Exercise brief: Copy out each line of the data holding "apply".

Dataset extract:
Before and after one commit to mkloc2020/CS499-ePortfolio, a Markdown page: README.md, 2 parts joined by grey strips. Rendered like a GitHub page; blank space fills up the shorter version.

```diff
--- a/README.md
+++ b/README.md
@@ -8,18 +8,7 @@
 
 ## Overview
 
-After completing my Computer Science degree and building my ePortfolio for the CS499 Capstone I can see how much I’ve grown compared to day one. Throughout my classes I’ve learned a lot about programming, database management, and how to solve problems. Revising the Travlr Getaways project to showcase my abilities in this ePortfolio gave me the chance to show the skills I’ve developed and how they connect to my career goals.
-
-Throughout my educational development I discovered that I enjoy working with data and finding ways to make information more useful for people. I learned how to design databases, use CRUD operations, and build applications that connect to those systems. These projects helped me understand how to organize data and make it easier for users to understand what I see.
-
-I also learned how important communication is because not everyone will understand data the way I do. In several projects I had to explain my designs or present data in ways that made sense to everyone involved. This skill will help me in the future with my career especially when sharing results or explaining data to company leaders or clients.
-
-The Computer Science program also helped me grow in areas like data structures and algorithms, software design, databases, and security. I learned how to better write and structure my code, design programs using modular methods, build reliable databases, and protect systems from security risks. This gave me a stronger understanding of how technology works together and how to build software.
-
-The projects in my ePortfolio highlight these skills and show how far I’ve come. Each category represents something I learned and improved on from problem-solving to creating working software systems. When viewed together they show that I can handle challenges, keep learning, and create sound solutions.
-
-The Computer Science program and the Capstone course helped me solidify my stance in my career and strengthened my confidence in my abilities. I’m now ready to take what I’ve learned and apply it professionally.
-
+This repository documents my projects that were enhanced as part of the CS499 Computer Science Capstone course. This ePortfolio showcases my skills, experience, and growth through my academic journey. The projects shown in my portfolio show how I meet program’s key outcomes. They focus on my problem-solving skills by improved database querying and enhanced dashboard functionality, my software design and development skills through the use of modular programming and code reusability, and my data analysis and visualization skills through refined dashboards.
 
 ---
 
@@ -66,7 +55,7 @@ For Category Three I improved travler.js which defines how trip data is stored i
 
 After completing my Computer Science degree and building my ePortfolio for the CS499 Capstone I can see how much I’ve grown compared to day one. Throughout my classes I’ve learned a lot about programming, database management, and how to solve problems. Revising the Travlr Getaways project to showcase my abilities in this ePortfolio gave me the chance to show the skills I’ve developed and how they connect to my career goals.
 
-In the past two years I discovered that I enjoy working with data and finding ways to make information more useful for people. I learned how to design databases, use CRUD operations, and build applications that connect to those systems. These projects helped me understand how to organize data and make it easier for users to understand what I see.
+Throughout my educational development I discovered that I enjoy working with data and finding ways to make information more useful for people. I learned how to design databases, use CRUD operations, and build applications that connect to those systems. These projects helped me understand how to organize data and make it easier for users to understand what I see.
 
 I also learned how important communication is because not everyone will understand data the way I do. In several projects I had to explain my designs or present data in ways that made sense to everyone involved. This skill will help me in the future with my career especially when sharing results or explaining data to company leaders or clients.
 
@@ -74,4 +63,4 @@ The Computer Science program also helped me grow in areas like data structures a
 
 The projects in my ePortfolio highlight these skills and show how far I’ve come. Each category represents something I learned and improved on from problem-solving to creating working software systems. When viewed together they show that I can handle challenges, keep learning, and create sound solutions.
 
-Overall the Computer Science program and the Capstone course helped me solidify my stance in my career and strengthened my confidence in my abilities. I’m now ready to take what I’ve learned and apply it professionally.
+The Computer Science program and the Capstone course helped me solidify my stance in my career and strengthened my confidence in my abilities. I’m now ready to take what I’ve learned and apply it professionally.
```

Solution below:
-The Computer Science program and the Capstone course helped me solidify my stance in my career and strengthened my confidence in my abilities. I’m now ready to take what I’ve learned and apply it professionally.
-Overall the Computer Science program and the Capstone course helped me solidify my stance in my career and strengthened my confidence in my abilities. I’m now ready to take what I’ve learned and apply it professionally.
+The Computer Science program and the Capstone course helped me solidify my stance in my career and strengthened my confidence in my abilities. I’m now ready to take what I’ve learned and apply it professionally.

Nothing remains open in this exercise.